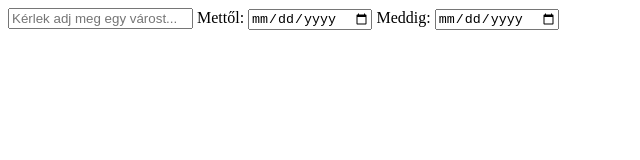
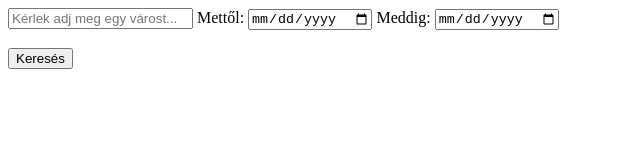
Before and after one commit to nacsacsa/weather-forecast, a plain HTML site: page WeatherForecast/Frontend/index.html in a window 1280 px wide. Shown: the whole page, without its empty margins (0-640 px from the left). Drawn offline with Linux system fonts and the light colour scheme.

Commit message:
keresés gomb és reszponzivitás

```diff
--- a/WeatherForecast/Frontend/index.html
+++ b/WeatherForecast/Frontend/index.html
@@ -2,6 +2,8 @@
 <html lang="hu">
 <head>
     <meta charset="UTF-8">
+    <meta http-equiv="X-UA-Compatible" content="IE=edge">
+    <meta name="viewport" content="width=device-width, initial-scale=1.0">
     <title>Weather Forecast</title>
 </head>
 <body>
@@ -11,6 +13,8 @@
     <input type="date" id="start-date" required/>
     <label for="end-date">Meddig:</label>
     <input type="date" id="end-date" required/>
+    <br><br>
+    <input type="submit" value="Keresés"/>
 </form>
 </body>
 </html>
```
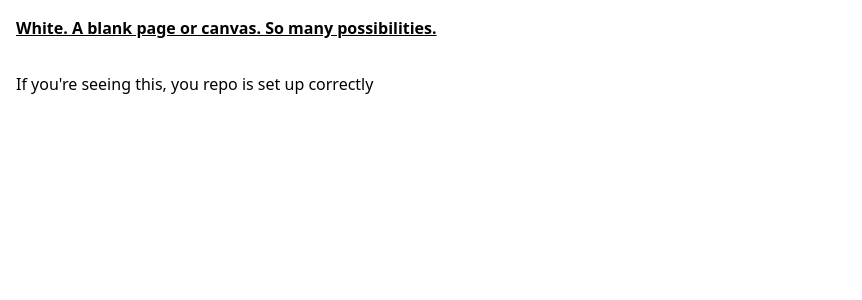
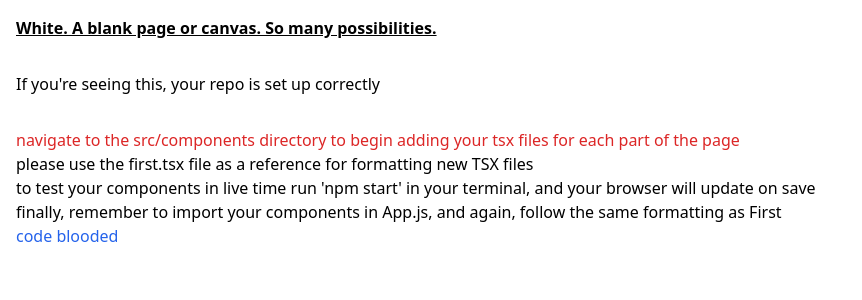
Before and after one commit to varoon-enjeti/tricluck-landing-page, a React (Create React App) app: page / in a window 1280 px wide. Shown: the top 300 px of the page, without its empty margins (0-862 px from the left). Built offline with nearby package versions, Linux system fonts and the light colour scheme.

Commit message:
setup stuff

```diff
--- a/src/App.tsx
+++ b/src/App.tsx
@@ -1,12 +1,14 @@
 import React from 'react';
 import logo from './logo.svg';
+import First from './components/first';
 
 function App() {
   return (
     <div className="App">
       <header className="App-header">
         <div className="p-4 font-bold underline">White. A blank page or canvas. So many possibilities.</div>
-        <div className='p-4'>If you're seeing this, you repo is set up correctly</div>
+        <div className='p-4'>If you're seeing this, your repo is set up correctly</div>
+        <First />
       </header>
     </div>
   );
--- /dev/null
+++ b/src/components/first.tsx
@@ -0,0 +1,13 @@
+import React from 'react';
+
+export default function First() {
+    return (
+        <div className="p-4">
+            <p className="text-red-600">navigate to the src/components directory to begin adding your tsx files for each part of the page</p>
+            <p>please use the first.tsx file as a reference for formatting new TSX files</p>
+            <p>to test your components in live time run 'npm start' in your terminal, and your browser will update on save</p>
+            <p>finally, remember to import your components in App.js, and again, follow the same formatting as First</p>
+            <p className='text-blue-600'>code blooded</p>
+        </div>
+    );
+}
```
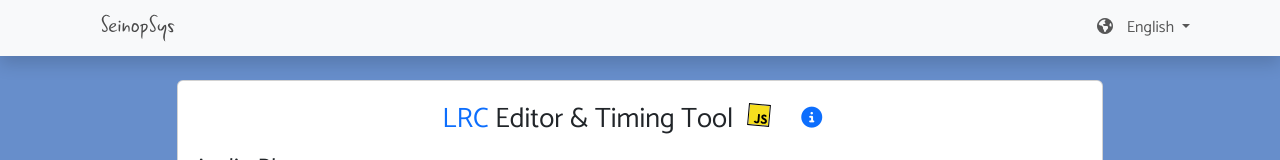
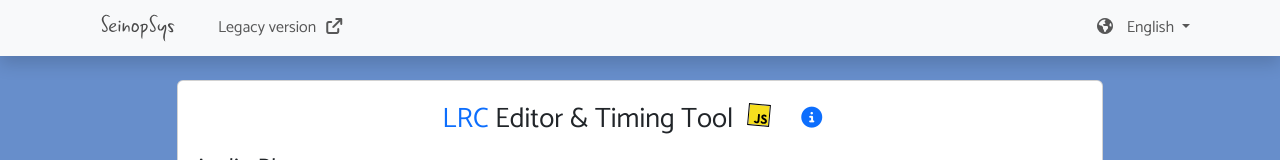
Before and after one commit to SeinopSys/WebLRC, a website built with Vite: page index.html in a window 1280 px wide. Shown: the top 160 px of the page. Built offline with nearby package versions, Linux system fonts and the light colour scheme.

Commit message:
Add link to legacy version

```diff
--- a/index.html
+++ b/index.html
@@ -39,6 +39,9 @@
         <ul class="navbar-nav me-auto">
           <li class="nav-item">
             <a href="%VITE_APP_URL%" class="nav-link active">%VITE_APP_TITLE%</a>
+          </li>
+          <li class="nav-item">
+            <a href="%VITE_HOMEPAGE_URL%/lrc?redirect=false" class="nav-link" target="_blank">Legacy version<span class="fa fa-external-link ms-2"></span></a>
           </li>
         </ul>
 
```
########
Copy out all the records exactly as they read, and omit the pictures.

Before and after one commit to nacsacsa/weather-forecast, a plain HTML site: page WeatherForecast/Frontend/index.html in a window 1280 px wide. Shown: the whole page, without its empty margins (0-640 px from the left). Drawn offline with Linux system fonts and the light colour scheme.

Commit message:
keresés gomb és reszponzivitás

```diff
--- a/WeatherForecast/Frontend/index.html
+++ b/WeatherForecast/Frontend/index.html
@@ -2,6 +2,8 @@
 <html lang="hu">
 <head>
     <meta charset="UTF-8">
+    <meta http-equiv="X-UA-Compatible" content="IE=edge">
+    <meta name="viewport" content="width=device-width, initial-scale=1.0">
     <title>Weather Forecast</title>
 </head>
 <body>
@@ -11,6 +13,8 @@
     <input type="date" id="start-date" required/>
     <label for="end-date">Meddig:</label>
     <input type="date" id="end-date" required/>
+    <br><br>
+    <input type="submit" value="Keresés"/>
 </form>
 </body>
 </html>
```
Before and after one commit to varoon-enjeti/tricluck-landing-page, a React (Create React App) app: page / in a window 1280 px wide. Shown: the top 300 px of the page, without its empty margins (0-862 px from the left). Built offline with nearby package versions, Linux system fonts and the light colour scheme.

Commit message:
setup stuff

```diff
--- a/src/App.tsx
+++ b/src/App.tsx
@@ -1,12 +1,14 @@
 import React from 'react';
 import logo from './logo.svg';
+import First from './components/first';
 
 function App() {
   return (
     <div className="App">
       <header className="App-header">
         <div className="p-4 font-bold underline">White. A blank page or canvas. So many possibilities.</div>
-        <div className='p-4'>If you're seeing this, you repo is set up correctly</div>
+        <div className='p-4'>If you're seeing this, your repo is set up correctly</div>
+        <First />
       </header>
     </div>
   );
--- /dev/null
+++ b/src/components/first.tsx
@@ -0,0 +1,13 @@
+import React from 'react';
+
+export default function First() {
+    return (
+        <div className="p-4">
+            <p className="text-red-600">navigate to the src/components directory to begin adding your tsx files for each part of the page</p>
+            <p>please use the first.tsx file as a reference for formatting new TSX files</p>
+            <p>to test your components in live time run 'npm start' in your terminal, and your browser will update on save</p>
+            <p>finally, remember to import your components in App.js, and again, follow the same formatting as First</p>
+            <p className='text-blue-600'>code blooded</p>
+        </div>
+    );
+}
```
Before and after one commit to SeinopSys/WebLRC, a website built with Vite: page index.html in a window 1280 px wide. Shown: the top 160 px of the page. Built offline with nearby package versions, Linux system fonts and the light colour scheme.

Commit message:
Add link to legacy version

```diff
--- a/index.html
+++ b/index.html
@@ -39,6 +39,9 @@
         <ul class="navbar-nav me-auto">
           <li class="nav-item">
             <a href="%VITE_APP_URL%" class="nav-link active">%VITE_APP_TITLE%</a>
+          </li>
+          <li class="nav-item">
+            <a href="%VITE_HOMEPAGE_URL%/lrc?redirect=false" class="nav-link" target="_blank">Legacy version<span class="fa fa-external-link ms-2"></span></a>
           </li>
         </ul>
 
```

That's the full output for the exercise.